- Email. Email acts as a hybrid vehicle; it contains a high degree of visual communication requiring interaction to access growing levels of detail.
When thinking about your customers and prospects, look at how they interact with your content—it might yield an interesting layer of insight for your sales and marketing efforts. Some organizations base their outreach methods on a series of emails, initiating the sales process with those who respond. Others favor phone contact, the old smile and dial.
Understanding the types of content with which a prospect or customer has engaged may give insight into the mode of communication they prefer. Here are is a thought starter for setting up event tracking within Google Analytics to track interactions with content on your site. Consult with your IT team for implementation to make sure you don’t jack up your stats, like bounce rate, for example.
Here is Google’s Event Tracking Guide, for reference.
Modify the Urchin code to match your tracking schema and reporting needs. This will contain your category (Visual, Auditory or Tactile), action (Read, Listen, Submit, etc.), label (name of the content – ‘Content Marketing Calendar’).
There is also an optional ‘value’ component which could be used to assign a numeric score to the interaction in support of lead scoring or customer profiling. Finally, there is ‘non-interaction’ which affects bounce rate. The default setting will not affect bounce rates.
_trackEvent(category, action, opt_label, opt_value, opt_noninteraction
Create the custom links that will measure your content interactions. For example, let’s assume we have a video from a conference where one of our associates delivered a stunning presentation. We would like to measure content consumption in the Auditory learning mode by using the following type of custom link:
<a href='path to video' onClick="_gaq.push(['_trackEvent', 'Auditory', 'Listen', 'SMX Israel Panel Discussion']);">Play</a>
Once everything is setup, you can test your new action tracking by interacting with your content to view the results. The events will be captured in your Google Analytics “Content” section. In the left hand navigation, select “Behavior” then “Events” then “Overview”. You should see your activity here. You can then drill down to see your “Events Flow” for more insights into user behavior.

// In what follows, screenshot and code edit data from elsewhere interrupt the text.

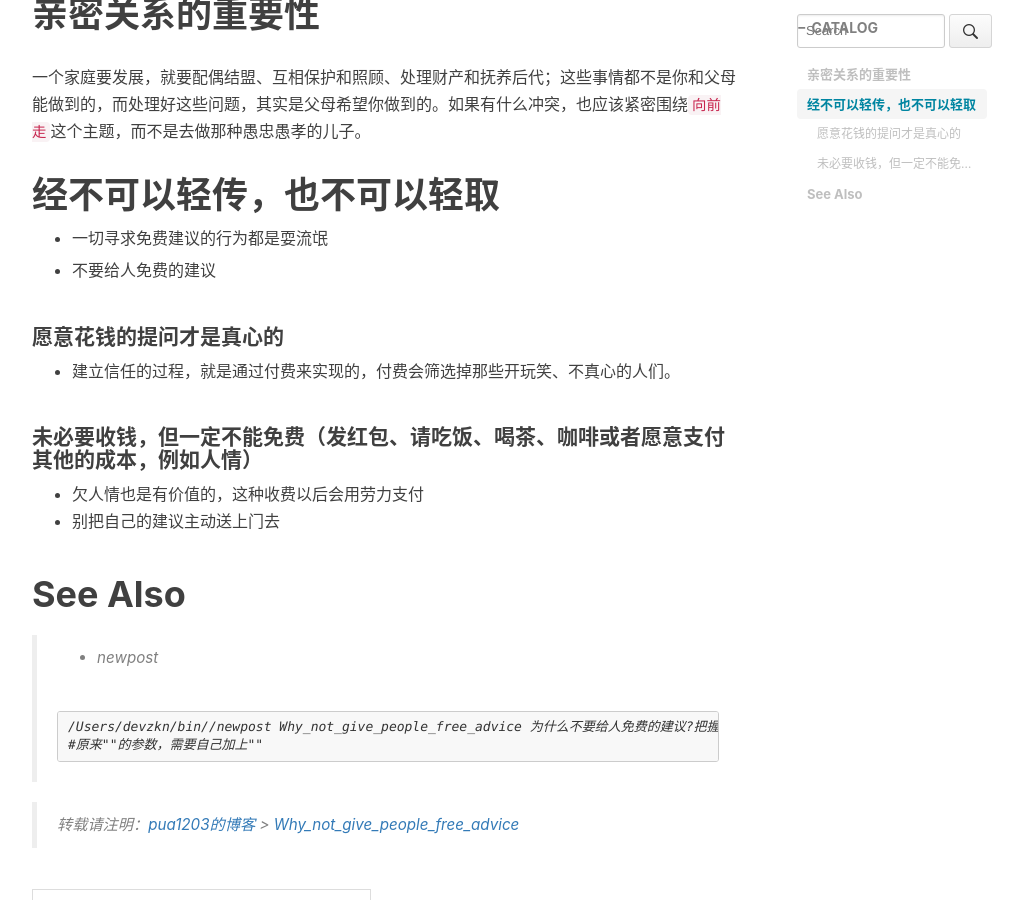
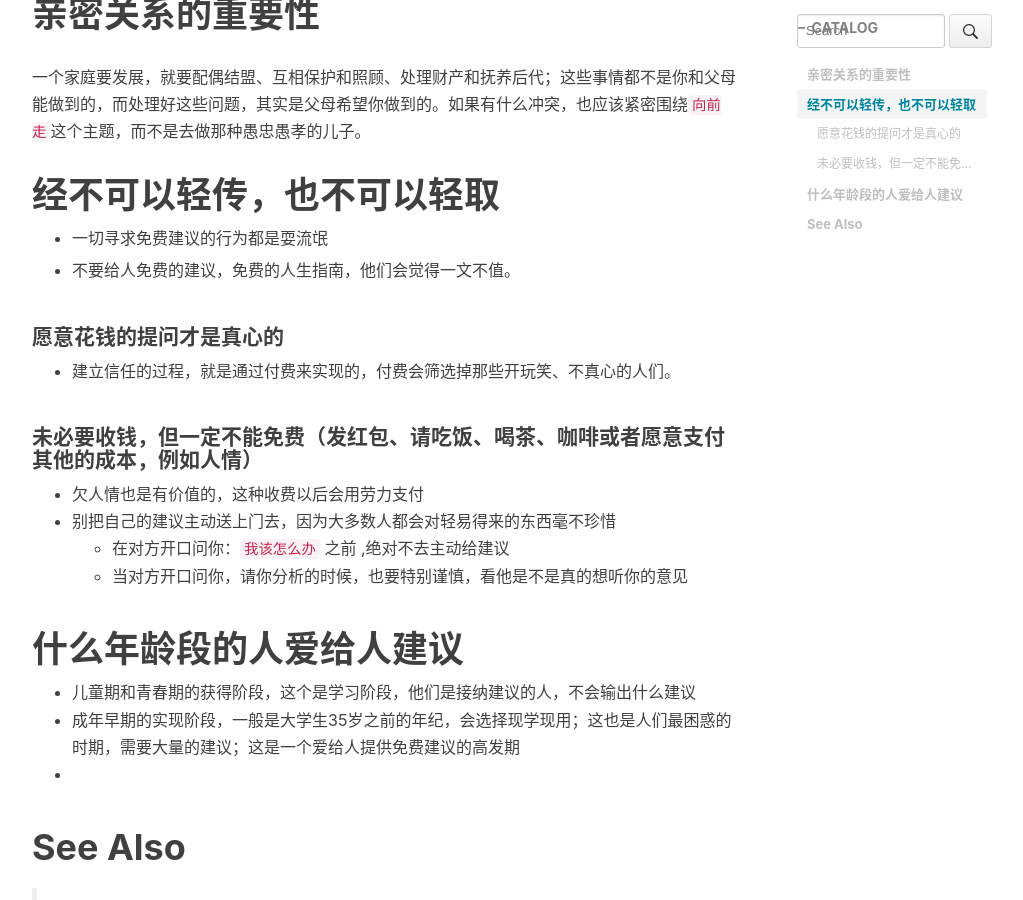
Before and after one commit to pua1203/pua1203.github.io, a Jekyll site: the page built from _posts/RelationshipStrategy/2018-10-29-Why_not_give_people_free_advice.md, in a window 1280 px wide and 900 px high, scrolled down 662 px. Shown: the whole window, without its empty margins (233-1256 px from the left). Built offline with Jekyll 4.4.1, drawn with Linux system fonts in a browser that asks for light colours; nearby versions of some CDN libraries; comment, search, counter and statistics services are not loaded.

Commit message:
成年早期的实现阶段，一般是大学生35岁之前的年纪，会选择现学现用；这也是人们最困惑的时期，需要大量的建议；这是一个爱给人提供免费建议的高发期

```diff
--- a/_posts/RelationshipStrategy/2018-10-29-Why_not_give_people_free_advice.md
+++ b/_posts/RelationshipStrategy/2018-10-29-Why_not_give_people_free_advice.md
@@ -37,7 +37,7 @@ subtitle: 为什么不要给人免费的建议?把握好和人交往的边界，
 
 * 一切寻求免费建议的行为都是耍流氓
 
-* 不要给人免费的建议
+* 不要给人免费的建议，免费的人生指南，他们会觉得一文不值。
 
 
 
@@ -58,8 +58,21 @@ subtitle: 为什么不要给人免费的建议?把握好和人交往的边界，
 
 
 * 欠人情也是有价值的，这种收费以后会用劳力支付
-* 别把自己的建议主动送上门去
+* 别把自己的建议主动送上门去，因为大多数人都会对轻易得来的东西毫不珍惜
+  *  在对方开口问你：`我该怎么办` 之前 ,绝对不去主动给建议
+  * 当对方开口问你，请你分析的时候，也要特别谨慎，看他是不是真的想听你的意见
 
+
+
+
+
+# 什么年龄段的人爱给人建议
+
+
+
+* 儿童期和青春期的获得阶段，这个是学习阶段，他们是接纳建议的人，不会输出什么建议
+* 成年早期的实现阶段，一般是大学生35岁之前的年纪，会选择现学现用；这也是人们最困惑的时期，需要大量的建议；这是一个爱给人提供免费建议的高发期
+*
 
 # See Also
 
```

Have some fun exploring learning modes. Share some of the insights you gain from your customers and prospects.